## EXTRACTED MATERIAL
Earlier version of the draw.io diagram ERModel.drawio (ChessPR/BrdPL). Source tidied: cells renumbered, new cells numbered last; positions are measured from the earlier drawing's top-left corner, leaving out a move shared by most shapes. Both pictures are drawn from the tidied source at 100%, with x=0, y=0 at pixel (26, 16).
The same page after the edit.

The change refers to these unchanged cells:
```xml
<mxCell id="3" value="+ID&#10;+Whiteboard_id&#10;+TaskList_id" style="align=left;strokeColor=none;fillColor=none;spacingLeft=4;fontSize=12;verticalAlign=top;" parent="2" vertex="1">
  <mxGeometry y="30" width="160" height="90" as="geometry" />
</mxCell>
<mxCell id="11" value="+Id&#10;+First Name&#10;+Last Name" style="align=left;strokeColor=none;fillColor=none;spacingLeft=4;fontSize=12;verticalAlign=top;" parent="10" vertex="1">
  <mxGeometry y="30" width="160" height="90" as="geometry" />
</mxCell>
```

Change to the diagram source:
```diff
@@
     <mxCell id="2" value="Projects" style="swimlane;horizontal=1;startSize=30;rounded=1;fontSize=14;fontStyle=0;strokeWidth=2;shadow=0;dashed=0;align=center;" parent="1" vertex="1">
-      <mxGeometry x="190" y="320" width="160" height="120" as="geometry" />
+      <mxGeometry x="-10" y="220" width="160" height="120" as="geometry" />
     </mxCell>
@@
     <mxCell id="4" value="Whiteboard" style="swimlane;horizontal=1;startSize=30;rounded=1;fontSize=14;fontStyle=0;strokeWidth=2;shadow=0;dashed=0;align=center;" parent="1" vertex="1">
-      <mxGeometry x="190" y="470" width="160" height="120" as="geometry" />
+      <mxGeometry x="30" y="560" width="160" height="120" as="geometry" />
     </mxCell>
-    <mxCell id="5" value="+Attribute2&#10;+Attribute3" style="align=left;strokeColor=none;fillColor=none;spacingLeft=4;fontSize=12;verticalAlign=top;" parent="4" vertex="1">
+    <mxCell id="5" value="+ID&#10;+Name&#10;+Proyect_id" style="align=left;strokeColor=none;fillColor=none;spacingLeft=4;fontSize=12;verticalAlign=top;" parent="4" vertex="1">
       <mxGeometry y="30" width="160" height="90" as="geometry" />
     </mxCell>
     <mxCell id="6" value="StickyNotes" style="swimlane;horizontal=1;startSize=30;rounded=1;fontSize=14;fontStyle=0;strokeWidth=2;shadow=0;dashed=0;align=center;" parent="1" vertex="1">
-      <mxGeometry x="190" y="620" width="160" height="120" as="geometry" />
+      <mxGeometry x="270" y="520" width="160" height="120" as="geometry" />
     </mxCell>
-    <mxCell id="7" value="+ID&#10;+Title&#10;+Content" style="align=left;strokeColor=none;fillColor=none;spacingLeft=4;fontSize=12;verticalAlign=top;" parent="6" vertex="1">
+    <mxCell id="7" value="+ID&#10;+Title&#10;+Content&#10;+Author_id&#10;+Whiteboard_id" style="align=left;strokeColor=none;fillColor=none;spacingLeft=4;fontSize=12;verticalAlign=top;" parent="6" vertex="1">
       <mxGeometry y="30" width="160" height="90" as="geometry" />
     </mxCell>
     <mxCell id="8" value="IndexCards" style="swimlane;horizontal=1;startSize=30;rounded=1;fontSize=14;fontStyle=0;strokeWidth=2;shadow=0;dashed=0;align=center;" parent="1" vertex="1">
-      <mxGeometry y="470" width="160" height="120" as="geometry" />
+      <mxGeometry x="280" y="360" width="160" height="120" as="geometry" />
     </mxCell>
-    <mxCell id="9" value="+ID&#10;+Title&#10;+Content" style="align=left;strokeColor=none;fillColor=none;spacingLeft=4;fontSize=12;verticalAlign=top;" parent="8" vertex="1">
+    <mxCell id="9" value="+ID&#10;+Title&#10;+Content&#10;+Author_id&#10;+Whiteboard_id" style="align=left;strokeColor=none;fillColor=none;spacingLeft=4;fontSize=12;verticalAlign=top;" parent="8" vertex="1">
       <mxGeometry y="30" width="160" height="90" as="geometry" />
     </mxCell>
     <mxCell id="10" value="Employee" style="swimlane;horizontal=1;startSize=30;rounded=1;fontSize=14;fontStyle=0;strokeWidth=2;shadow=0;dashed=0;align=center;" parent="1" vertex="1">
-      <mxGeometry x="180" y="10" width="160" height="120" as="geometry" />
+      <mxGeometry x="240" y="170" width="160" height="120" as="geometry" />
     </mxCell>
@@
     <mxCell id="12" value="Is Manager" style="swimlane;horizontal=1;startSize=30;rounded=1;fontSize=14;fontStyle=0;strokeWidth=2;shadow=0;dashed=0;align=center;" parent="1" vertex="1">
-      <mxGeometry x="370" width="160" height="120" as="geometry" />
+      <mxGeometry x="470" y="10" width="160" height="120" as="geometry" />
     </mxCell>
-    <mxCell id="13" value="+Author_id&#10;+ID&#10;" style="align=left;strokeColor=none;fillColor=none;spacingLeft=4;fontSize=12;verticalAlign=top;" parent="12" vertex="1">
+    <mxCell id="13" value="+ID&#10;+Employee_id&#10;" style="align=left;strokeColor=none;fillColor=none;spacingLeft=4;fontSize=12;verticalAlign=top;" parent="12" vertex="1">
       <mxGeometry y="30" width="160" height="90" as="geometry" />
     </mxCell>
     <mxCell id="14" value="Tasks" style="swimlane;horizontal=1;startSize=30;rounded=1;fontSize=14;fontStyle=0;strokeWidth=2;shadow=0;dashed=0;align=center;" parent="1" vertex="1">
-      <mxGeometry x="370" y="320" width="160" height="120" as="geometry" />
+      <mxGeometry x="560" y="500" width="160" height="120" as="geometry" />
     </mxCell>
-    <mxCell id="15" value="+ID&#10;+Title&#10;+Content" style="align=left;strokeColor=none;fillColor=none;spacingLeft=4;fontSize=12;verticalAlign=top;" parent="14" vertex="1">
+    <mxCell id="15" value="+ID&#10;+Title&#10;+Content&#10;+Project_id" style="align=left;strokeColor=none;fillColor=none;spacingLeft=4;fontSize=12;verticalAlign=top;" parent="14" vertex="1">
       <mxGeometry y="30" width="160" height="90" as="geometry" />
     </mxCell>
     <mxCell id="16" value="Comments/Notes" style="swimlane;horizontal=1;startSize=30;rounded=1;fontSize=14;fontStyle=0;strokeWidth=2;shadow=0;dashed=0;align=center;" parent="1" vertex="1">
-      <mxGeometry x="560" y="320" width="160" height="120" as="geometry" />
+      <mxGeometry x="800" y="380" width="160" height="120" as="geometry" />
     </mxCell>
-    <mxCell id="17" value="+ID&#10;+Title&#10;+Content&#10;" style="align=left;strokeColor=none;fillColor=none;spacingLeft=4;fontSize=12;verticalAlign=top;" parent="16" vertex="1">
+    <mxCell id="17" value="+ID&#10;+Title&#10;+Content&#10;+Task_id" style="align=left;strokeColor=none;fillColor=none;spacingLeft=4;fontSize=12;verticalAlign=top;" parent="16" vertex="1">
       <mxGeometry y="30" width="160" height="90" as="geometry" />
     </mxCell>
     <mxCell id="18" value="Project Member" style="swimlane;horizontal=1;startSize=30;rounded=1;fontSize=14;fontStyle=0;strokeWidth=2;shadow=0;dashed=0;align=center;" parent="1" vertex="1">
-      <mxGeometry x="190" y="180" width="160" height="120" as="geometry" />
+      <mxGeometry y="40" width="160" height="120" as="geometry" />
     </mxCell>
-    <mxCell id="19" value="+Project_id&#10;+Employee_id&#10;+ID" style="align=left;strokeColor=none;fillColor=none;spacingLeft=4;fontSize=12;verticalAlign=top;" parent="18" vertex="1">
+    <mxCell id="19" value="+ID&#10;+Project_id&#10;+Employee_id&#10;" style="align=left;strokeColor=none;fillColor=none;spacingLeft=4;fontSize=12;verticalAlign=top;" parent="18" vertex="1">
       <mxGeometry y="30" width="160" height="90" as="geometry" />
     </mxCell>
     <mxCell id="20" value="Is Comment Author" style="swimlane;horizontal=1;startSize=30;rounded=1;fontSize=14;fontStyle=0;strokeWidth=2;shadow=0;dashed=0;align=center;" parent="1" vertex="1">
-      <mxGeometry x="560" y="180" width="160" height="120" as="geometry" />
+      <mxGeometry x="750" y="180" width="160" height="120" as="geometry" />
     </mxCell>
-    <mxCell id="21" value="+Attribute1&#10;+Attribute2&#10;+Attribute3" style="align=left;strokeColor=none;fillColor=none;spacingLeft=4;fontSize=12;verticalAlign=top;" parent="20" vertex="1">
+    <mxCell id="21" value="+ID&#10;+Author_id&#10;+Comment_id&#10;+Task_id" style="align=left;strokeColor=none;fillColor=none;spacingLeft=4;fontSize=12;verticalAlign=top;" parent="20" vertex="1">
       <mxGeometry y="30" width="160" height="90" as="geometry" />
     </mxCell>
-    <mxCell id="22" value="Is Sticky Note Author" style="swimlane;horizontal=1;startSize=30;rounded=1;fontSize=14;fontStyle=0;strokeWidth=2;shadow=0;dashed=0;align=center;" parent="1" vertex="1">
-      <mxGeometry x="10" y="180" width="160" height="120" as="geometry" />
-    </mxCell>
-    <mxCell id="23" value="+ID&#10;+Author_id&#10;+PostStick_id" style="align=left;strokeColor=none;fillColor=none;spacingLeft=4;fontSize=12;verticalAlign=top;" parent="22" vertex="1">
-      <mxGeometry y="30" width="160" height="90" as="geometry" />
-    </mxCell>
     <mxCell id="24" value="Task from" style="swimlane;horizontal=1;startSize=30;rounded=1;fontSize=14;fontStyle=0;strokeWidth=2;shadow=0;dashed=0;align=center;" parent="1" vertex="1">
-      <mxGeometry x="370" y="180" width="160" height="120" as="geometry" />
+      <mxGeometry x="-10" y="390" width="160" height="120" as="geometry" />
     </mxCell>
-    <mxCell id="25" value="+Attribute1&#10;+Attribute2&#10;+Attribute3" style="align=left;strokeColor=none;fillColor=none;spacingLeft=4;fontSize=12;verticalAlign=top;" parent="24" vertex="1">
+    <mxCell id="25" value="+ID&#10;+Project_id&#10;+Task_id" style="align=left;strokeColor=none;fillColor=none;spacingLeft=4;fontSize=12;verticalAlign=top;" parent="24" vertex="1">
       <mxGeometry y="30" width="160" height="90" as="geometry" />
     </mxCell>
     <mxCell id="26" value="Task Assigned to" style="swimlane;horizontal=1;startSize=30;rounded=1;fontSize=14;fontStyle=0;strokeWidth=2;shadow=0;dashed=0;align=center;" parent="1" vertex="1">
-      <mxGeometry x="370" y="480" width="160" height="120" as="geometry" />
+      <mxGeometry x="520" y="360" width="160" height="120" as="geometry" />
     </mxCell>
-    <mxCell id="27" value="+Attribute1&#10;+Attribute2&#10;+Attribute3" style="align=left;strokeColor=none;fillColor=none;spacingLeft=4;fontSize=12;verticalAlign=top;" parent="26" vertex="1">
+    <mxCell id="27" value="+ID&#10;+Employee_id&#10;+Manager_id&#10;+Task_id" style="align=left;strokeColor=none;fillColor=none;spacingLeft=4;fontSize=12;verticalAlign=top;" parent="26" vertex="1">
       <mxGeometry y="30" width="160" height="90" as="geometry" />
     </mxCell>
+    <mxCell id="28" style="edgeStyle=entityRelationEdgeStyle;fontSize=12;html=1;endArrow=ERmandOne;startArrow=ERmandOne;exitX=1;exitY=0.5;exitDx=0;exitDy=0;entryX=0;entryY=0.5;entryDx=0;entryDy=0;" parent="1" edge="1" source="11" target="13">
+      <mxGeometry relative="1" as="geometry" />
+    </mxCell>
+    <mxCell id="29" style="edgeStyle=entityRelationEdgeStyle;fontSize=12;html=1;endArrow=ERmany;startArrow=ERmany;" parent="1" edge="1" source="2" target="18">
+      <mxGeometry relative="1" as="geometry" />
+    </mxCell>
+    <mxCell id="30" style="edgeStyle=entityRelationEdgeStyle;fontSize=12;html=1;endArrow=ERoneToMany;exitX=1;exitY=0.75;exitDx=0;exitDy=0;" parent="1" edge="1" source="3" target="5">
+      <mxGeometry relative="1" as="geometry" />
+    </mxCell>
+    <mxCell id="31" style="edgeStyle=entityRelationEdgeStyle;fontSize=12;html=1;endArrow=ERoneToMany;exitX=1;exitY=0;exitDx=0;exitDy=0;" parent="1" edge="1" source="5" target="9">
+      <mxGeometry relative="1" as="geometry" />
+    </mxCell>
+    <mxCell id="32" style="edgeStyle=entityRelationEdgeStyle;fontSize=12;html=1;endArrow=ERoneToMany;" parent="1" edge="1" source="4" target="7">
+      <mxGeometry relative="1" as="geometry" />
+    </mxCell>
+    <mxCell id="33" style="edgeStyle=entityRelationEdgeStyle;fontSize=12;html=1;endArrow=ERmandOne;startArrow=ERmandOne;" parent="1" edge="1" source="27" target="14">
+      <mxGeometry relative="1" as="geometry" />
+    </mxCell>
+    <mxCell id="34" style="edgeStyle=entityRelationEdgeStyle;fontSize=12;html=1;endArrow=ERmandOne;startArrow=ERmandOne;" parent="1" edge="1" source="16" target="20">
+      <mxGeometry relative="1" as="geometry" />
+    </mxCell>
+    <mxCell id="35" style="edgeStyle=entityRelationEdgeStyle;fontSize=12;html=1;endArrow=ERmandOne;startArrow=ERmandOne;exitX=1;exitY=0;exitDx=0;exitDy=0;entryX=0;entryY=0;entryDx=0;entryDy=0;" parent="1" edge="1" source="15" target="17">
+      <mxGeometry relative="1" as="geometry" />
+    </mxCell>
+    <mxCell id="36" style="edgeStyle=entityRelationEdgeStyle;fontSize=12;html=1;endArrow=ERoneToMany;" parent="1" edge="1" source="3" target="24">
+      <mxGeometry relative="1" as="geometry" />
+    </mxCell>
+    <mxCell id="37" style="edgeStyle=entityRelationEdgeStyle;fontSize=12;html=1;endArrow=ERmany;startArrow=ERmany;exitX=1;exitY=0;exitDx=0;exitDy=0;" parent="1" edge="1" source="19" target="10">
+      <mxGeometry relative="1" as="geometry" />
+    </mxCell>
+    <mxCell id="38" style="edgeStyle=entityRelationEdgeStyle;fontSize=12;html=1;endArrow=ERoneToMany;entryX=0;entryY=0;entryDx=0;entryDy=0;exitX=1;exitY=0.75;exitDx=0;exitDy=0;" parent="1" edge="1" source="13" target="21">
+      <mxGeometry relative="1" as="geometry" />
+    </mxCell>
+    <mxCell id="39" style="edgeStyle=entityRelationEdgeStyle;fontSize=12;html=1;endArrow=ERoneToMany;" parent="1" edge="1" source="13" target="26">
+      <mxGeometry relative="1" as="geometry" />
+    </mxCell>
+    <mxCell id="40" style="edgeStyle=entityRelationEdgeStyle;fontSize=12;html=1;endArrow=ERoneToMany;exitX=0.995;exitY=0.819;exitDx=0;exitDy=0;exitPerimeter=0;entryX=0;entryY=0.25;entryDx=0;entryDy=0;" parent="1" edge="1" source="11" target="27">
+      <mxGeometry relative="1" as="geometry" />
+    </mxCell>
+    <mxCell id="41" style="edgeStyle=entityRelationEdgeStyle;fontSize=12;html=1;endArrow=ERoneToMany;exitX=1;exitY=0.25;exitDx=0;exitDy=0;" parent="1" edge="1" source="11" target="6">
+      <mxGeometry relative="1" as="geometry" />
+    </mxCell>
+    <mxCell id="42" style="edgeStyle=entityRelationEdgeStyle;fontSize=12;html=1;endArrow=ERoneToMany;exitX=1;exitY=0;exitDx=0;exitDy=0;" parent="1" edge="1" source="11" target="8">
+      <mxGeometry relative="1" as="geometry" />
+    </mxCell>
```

## WHAT IS EXPECTED
For the string "ERmany", count the lines of the entries above that include it; answer with the number only.

## WRITTEN SOLUTION
2